There is a craftsmanship in classic cars that has an appeal beyond price; meaning many owners have to determine an ‘agreed value’ for classic car insurance and security – after all, how can you determine the material worth of the very model of Shelby Daytona Coupe that appeared in the film Red Line 7000?
Expert and amateur enthusiasts have debated the rarest and finest vintage vehicles since the advent of the combustion engine, but these are our picks of the rarest, most refined, and usually most luxurious heritage vehicles around today.
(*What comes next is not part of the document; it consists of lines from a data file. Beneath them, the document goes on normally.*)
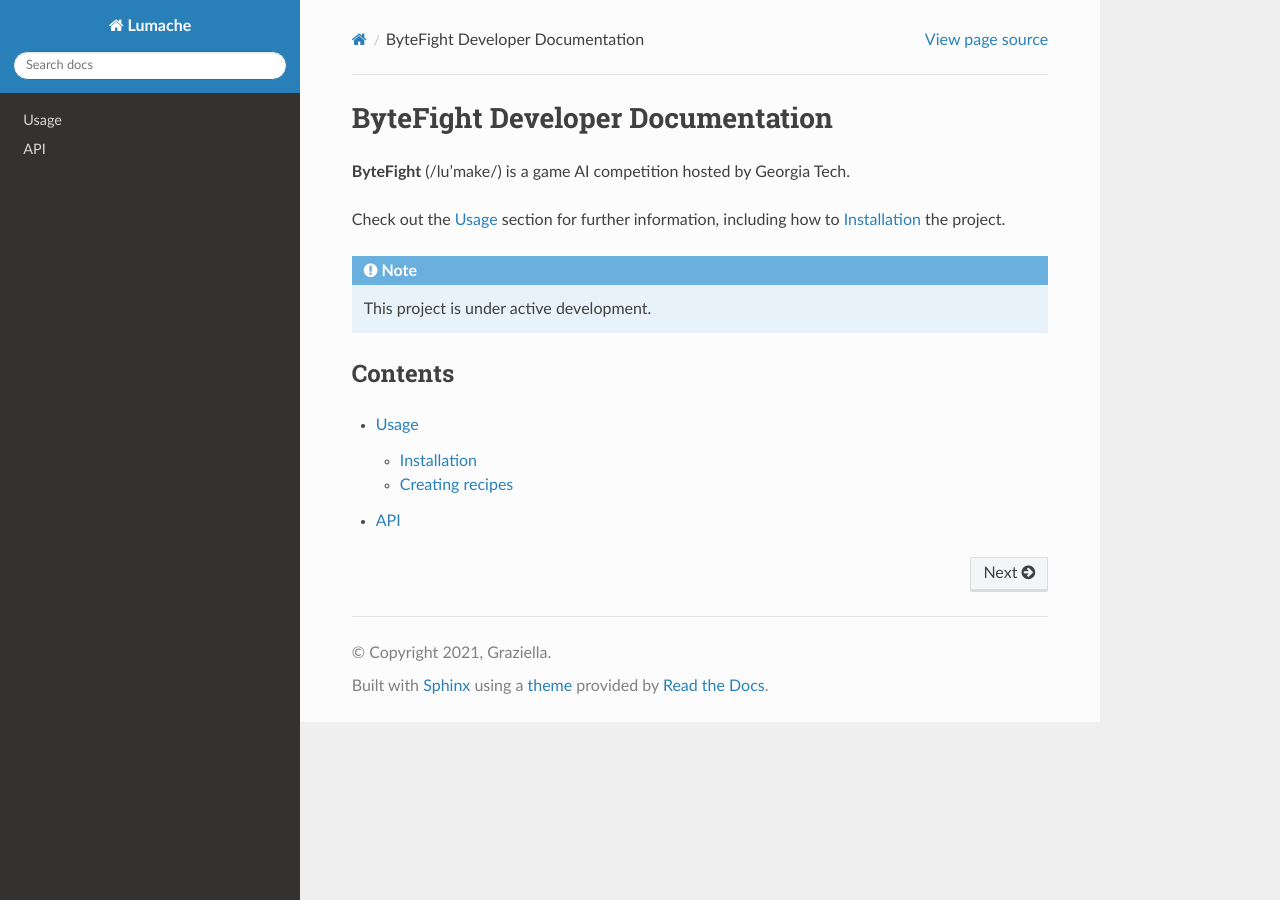
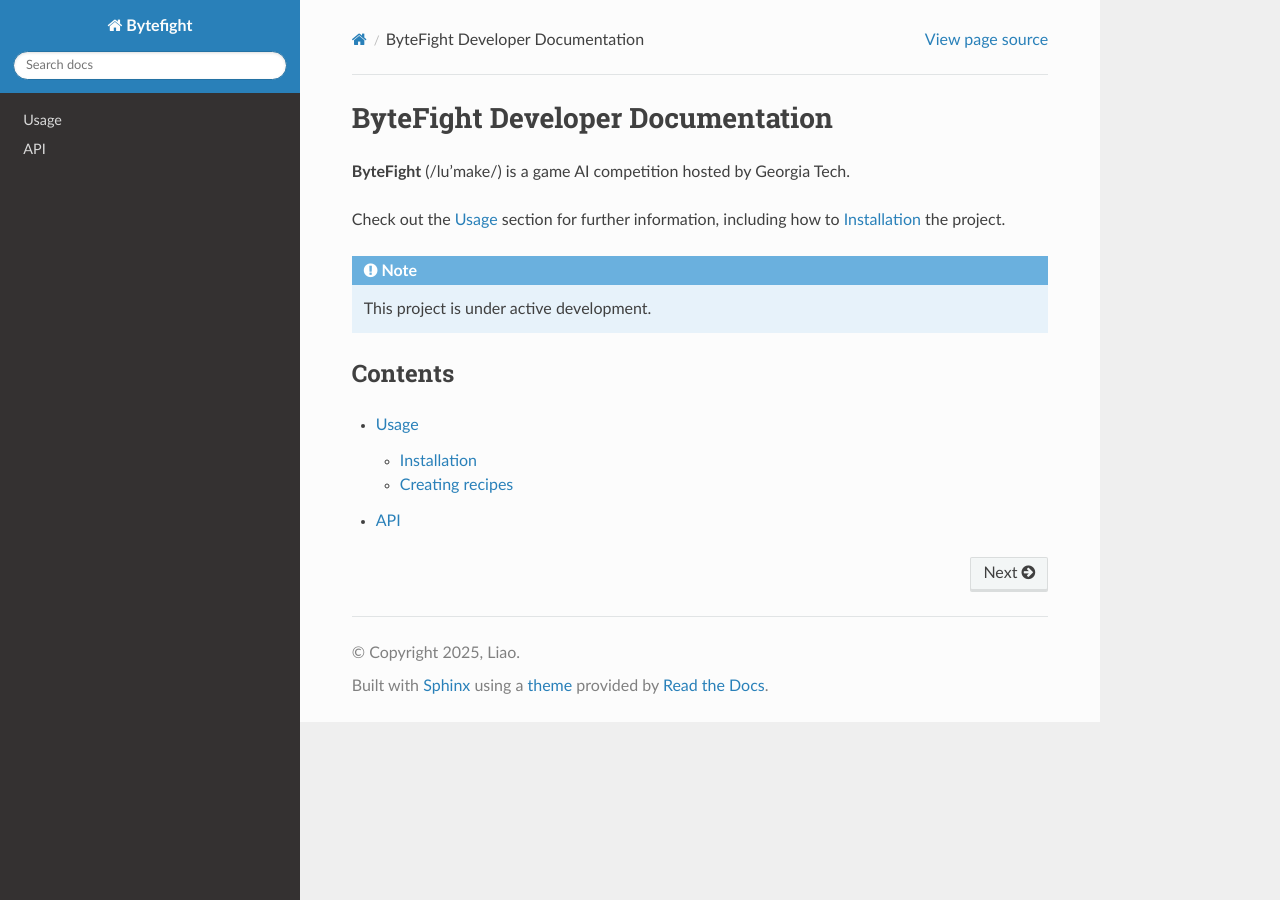
Before and after one commit to ByteFight-GT/documentation, a Sphinx documentation site: the page built from docs/source/index.rst, in a window 1280 px wide. Built offline with Sphinx 7.4.7 and the Read the Docs theme 3.1.0, drawn with Linux system fonts in a browser that asks for light colours.

Commit message:
Update conf.py

```diff
--- a/docs/source/conf.py
+++ b/docs/source/conf.py
@@ -2,12 +2,12 @@
 
 # -- Project information
 
-project = 'Lumache'
-copyright = '2021, Graziella'
-author = 'Graziella'
+project = 'Bytefight'
+copyright = '2025, Liao'
+author = 'Liao'
 
 release = '0.1'
-version = '0.1.0'
+version = '0.1.1'
 
 # -- General configuration
 
```
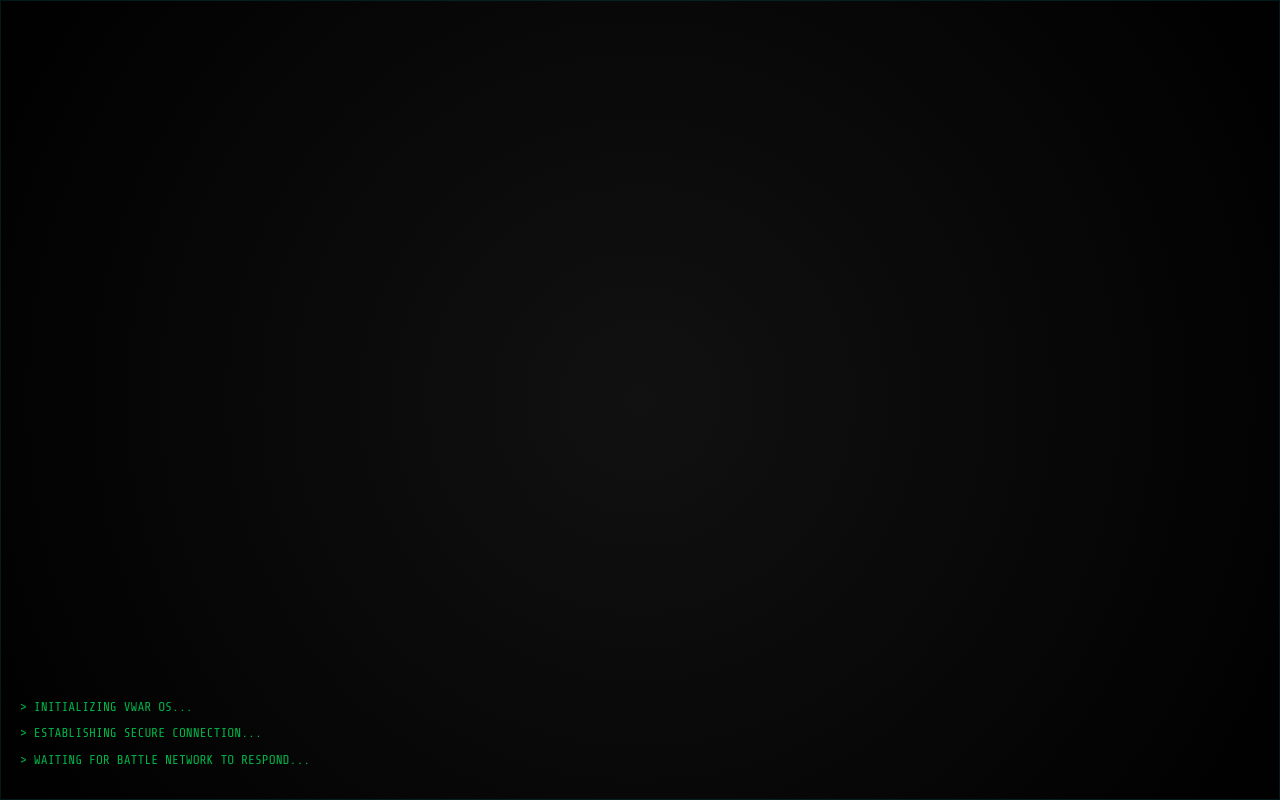
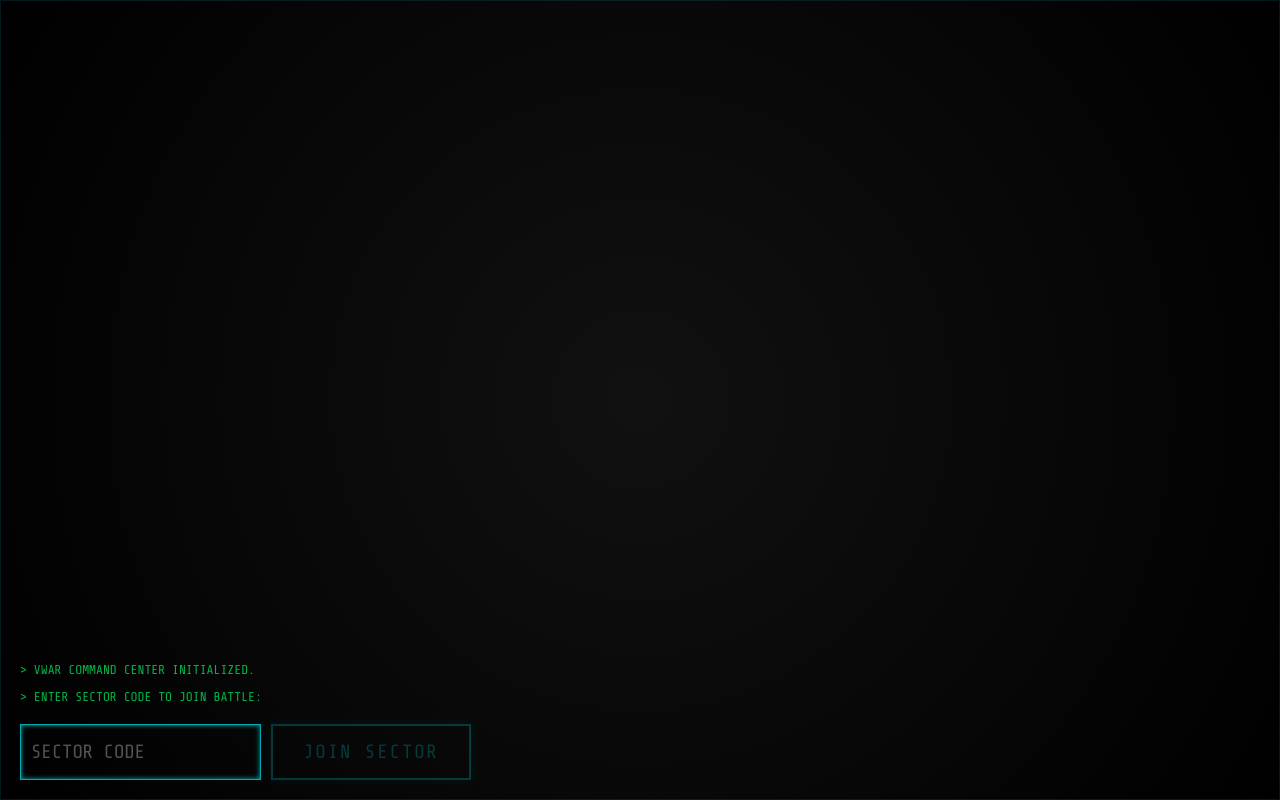
Before and after one commit to theonenonlyvj/war_cards, a React (Vite) app: page / in a window 1280 px wide. Built offline with nearby package versions, Linux system fonts and the light colour scheme; no server answers; the HTML template or start-up script is replaced by a standard one.

Commit message:
feat: add Room ID join screen for multiplayer

```diff
--- a/src/App.tsx
+++ b/src/App.tsx
@@ -6,8 +6,9 @@ import { useWarGame } from './hooks/useWarGame';
 import { FXLayer } from './components/FXLayer';
 
 const App = () => {
-  const [roomId] = useState('global-war-room'); // Hardcoded for this demo
-  const { gameState, flip } = useWarGame(roomId);
+  const [roomId, setRoomId] = useState<string | null>(null);
+  const [inputRoomId, setInputRoomId] = useState('');
+  const { gameState, flip } = useWarGame(roomId || '');
   const [showFX, setShowFX] = useState(false);
 
   useEffect(() => {
@@ -17,6 +18,33 @@ const App = () => {
       return () => clearTimeout(timer);
     }
   }, [gameState?.isWar]);
+
+  if (!roomId) {
+    return (
+      <div className="command-center">
+        <div className="terminal-overlay">
+          <p>&gt; VWAR COMMAND CENTER INITIALIZED.</p>
+          <p>&gt; ENTER SECTOR CODE TO JOIN BATTLE:</p>
+          <div style={{ display: 'flex', gap: '10px', marginTop: '20px' }}>
+            <input
+              type="text"
+              value={inputRoomId}
+              onChange={(e) => setInputRoomId(e.target.value)}
+              placeholder="SECTOR CODE"
+              className="neon-input"
+            />
+            <button
+              onClick={() => setRoomId(inputRoomId)}
+              className="neon-button"
+              disabled={!inputRoomId.trim()}
+            >
+              JOIN SECTOR
+            </button>
+          </div>
+        </div>
+      </div>
+    );
+  }
 
   if (!gameState) {
     return (
--- a/src/index.css
+++ b/src/index.css
@@ -133,6 +133,17 @@ body {
   z-index: 10;
 }
 
+.neon-input {
+  background: transparent;
+  border: 1px solid var(--neon-cyan);
+  color: var(--neon-cyan);
+  padding: 10px;
+  font-family: inherit;
+  font-size: 1.2rem;
+  outline: none;
+  box-shadow: inset 0 0 5px var(--neon-cyan);
+}
+
 .neon-button {
   background: transparent;
   border: 2px solid var(--neon-cyan);
```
This post war classic was originally named the ‘Tucker Torpedo’, but in a bid to distance itself from WW2, was renamed the Tucker Sedan. Designed by Preston Thomas Tucker and celebrated stylist Alex Tremulis, only 51 Tucker Sedans were ever produced, and only 47 are around today. While this is a relatively large production run in terms of rare classic cars, the Tucker boasts some slick design features, some of which made it into modern automobile designs.
Mr Tucker wanted to design a safe and innovative automobile, which resulted in a prototype named the ‘Tin Goose’. This fresh design featured a safety cradle for passengers, six tailpipes and three ‘eyes’ (headlights). The centre headlight was nicknamed the ‘Cyclops eye’ and turned with the two front wheels.
Problems upon launch included a loud engine, an unreliable radiator and a storm of bad publicity; this included criticism by journalist Drew Pearson and a fraud investigation that – although baseless – discredited and sunk the Tucker company.
Just six of these gorgeous Daytona original coupes were built between 1964 and 1965. Borne of the oft touted rivalry between Ferrari & Shelby, this deluxe race car has the distinction of being one of last cars that Carroll Shelby drove. Shelby encouraged employees Pete Brock and Bob Negstad to design the bodywork, chassis and suspension.
This superfast luxurious vehicle spawned urban legends – for example Carroll had a party trick where he would put a $100 note on the dashboard of the car, and if the customer could grab the money before the Cobra could hit 100 mph, he could keep it. No one ever got that money.
Mercedes-Benz 540K Special Roadster is a limited edition, long tail vehicle which embodies the nostalgic beauty of the 1930s. The car’s romantic appeal was enhanced by association with Baroness Gisela von Krieger, a glamorous society beauty who fled the Nazis in her luxury 540k automobile.
The two would have been a perfect match; both poised, elegant, refined and keen to shake off a Teutonic association which had become tiresome in the aftermath of war. The car was later purchased – with difficulty – by a private collector, who found Gisela’s lipsticked cigarette stubs, and a white silk glove under the driver’s seat.
Only 26 of these handsome automobiles were ever produced.
Only 22 of these sleek, chic racing cars were ever produced. This record breaking automobile – on the track and in the auction house – has a reputation for quality, even half a century after its creation. Italian designer Scaglietti designed a ‘pontoon fender’ system for use in the Testa Rossa, inspired by the pinnacle of Formula 1 success; hence these aerodynamic wonders are perfect for those who feel a need for speed.
Enzo Ferrari and Sergio Scaglietti formed a professional and personal bond which was cemented by Scaglietti’s mentorship of Ferrari’s son, Alfredo (also known as Dino), who sadly passed away at a young age.
Only six of the sumptuous Bugatti Type 41 classic car, known as the ‘Royale’, were ever made. The Type 41 was Ettore Bugatti’s most luxurious and exclusive car, designed specifically for royalty. However production was halted by the Depression. The regal, extra long vehicle features exquisite whalebone fittings, a lustrous walnut steering wheel, and a radiator cap in the shape of a rearing elephant. The caps were cast from an original sculpture by Ettore’s younger brother, Rembrandt Bugatti.
The family had a troubled history, culminating in the second world war where two of their heroic drivers lost their lives fighting in the French Resistance. A third fought but survived, only to die in training a few years later. Afterward, Ettore Bugatti had difficulty reclaiming his plant.
5 of the Bugatti Type 41s are situated in museums, with the sixth belonging to an unknown private collector. The legendary brand are currently celebrating 100 Years of Bugatti.
While very few of us can afford a Bugatti that’s fit for a King, or a museum grade Baroness’ Roadster (complete with silk gloves) we can access a little of the magic intrinsic to classic car ownership. Just insure you get the best breakdown cover and theft protection through a reputable classic car insurance firm like Rapid Cover and you’ll be fine.